■ What you need to do
Lines that contain the string "Executed" are the ones to list; copy all of them from the records.

■ Detected change data
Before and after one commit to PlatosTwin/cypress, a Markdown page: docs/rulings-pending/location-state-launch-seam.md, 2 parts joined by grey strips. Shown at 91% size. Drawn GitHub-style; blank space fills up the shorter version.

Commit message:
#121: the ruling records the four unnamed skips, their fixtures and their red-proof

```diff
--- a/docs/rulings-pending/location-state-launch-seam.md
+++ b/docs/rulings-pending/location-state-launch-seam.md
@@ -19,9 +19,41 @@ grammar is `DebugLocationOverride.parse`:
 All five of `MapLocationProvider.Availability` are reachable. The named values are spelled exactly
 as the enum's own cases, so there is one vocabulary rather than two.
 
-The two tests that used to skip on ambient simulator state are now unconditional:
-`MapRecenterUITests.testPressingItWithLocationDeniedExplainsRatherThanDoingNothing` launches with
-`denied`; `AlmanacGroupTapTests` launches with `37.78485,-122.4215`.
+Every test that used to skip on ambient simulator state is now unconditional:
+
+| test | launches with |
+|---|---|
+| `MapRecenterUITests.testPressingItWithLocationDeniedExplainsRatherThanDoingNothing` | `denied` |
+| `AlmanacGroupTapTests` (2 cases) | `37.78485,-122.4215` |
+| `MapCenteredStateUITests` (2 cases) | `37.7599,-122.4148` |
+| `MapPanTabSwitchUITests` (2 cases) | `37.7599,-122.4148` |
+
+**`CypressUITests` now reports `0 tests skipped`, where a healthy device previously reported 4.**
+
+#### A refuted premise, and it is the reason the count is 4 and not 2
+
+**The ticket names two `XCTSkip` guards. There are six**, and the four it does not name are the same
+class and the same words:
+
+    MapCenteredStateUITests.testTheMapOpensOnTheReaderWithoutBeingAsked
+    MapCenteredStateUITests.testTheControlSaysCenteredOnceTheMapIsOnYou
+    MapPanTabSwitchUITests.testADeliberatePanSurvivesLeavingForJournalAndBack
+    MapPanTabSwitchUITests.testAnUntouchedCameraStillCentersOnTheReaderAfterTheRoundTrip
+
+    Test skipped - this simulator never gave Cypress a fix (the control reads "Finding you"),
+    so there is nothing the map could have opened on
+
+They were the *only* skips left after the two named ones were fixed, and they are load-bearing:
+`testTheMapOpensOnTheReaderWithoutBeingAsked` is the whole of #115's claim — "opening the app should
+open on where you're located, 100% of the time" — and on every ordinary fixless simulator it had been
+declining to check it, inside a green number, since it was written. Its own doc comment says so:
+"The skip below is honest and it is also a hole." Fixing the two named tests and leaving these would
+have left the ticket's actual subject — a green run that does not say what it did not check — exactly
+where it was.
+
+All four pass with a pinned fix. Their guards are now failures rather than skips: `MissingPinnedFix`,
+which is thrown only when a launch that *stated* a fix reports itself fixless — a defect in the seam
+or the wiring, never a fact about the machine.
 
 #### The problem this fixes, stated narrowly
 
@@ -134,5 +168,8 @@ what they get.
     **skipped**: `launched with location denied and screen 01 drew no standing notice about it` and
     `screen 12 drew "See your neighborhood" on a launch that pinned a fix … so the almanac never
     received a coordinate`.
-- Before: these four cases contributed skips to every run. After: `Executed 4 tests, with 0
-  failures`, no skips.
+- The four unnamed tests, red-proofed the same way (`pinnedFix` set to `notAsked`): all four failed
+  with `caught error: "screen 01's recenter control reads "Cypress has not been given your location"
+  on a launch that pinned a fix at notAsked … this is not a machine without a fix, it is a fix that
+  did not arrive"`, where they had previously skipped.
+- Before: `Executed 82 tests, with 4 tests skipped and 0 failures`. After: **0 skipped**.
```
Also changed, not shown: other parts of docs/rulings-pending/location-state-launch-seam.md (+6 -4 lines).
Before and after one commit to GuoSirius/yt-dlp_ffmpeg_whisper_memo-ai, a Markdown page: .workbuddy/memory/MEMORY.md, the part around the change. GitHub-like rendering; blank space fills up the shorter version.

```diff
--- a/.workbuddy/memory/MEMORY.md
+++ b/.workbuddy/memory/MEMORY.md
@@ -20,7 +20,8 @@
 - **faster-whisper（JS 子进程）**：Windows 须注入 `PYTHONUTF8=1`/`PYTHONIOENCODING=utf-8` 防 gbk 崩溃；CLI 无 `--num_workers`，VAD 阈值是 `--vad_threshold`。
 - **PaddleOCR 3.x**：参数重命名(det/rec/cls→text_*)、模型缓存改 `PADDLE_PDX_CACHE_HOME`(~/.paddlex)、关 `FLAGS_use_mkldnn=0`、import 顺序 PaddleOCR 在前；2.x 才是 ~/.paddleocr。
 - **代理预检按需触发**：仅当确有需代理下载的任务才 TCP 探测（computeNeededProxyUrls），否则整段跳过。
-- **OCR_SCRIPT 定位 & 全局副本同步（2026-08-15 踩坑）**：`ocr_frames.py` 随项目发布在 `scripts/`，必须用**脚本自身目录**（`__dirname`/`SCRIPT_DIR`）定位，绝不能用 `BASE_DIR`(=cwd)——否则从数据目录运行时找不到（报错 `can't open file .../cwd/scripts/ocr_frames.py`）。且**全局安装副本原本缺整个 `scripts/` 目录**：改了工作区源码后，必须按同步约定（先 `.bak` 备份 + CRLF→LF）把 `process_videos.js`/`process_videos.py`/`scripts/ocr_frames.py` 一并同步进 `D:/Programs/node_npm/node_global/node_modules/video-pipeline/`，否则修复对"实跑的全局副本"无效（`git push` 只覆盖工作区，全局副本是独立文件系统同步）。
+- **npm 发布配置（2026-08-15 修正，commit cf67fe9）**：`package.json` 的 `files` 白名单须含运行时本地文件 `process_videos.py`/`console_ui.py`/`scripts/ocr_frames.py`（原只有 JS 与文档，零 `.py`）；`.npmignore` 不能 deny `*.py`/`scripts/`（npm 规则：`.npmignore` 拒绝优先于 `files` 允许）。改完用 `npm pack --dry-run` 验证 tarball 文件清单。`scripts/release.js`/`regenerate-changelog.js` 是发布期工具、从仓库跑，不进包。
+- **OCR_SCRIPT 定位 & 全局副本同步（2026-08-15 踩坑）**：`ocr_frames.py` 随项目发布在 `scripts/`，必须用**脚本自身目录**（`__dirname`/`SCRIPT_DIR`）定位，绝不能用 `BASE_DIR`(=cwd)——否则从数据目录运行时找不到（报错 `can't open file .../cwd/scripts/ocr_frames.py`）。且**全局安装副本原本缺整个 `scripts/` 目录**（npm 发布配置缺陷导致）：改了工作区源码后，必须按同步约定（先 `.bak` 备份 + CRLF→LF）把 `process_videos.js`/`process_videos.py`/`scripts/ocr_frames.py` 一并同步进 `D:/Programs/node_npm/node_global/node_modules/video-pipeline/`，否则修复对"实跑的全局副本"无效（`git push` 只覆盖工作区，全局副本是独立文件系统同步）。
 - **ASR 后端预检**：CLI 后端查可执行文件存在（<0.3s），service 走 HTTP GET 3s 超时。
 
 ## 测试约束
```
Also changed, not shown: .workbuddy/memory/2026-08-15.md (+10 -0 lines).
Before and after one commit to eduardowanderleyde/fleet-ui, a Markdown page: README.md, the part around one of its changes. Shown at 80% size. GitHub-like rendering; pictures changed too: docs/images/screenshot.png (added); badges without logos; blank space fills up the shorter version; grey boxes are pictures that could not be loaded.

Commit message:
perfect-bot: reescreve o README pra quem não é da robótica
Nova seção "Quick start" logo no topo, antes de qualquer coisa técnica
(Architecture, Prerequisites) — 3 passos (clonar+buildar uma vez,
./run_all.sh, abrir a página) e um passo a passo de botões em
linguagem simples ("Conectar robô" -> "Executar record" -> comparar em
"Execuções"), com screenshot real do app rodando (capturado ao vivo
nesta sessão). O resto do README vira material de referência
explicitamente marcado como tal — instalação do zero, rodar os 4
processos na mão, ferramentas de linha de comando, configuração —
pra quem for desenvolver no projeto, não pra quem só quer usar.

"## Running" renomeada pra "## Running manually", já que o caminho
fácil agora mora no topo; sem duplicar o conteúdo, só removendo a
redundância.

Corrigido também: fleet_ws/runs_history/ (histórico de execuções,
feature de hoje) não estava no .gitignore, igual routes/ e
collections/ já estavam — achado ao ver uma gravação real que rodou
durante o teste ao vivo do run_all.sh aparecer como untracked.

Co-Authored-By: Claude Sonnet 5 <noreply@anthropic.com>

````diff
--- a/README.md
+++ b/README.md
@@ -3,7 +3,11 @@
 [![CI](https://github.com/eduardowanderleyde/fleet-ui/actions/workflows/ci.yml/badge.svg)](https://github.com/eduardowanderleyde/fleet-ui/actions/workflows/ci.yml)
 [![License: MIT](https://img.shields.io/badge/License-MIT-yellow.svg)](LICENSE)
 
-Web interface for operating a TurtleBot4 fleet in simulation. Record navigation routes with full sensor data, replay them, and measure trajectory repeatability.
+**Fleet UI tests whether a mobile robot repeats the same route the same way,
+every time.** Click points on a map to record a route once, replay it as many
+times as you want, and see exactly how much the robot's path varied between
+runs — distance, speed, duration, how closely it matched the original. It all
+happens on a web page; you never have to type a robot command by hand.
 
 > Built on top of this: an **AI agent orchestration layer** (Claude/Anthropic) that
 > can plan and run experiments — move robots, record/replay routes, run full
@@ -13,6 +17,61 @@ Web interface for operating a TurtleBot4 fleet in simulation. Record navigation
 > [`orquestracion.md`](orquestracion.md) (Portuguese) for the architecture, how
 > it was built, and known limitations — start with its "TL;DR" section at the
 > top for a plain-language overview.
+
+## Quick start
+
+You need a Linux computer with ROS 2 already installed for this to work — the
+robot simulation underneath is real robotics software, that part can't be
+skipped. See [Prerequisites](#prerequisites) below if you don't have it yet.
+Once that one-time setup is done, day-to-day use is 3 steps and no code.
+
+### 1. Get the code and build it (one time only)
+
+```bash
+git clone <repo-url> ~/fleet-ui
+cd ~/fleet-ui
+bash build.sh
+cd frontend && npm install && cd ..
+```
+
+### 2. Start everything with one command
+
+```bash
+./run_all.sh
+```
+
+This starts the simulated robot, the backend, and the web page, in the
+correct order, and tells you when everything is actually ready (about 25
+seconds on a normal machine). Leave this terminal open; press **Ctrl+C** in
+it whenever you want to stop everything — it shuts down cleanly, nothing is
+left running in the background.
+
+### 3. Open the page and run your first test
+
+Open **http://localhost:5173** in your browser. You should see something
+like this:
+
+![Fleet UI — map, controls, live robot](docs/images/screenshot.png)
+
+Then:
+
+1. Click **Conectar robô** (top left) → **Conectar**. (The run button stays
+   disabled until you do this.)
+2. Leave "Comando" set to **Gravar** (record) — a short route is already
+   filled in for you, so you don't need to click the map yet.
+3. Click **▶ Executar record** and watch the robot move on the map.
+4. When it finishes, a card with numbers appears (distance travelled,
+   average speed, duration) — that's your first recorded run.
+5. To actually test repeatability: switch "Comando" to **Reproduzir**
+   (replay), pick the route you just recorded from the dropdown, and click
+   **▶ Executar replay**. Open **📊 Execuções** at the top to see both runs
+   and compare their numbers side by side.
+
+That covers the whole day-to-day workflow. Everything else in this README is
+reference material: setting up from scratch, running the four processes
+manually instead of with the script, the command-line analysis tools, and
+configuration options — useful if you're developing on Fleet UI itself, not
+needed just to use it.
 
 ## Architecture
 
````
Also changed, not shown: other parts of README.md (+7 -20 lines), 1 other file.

■ Answer box
-- Before: these four cases contributed skips to every run. After: `Executed 4 tests, with 0
+- Before: `Executed 82 tests, with 4 tests skipped and 0 failures`. After: **0 skipped**.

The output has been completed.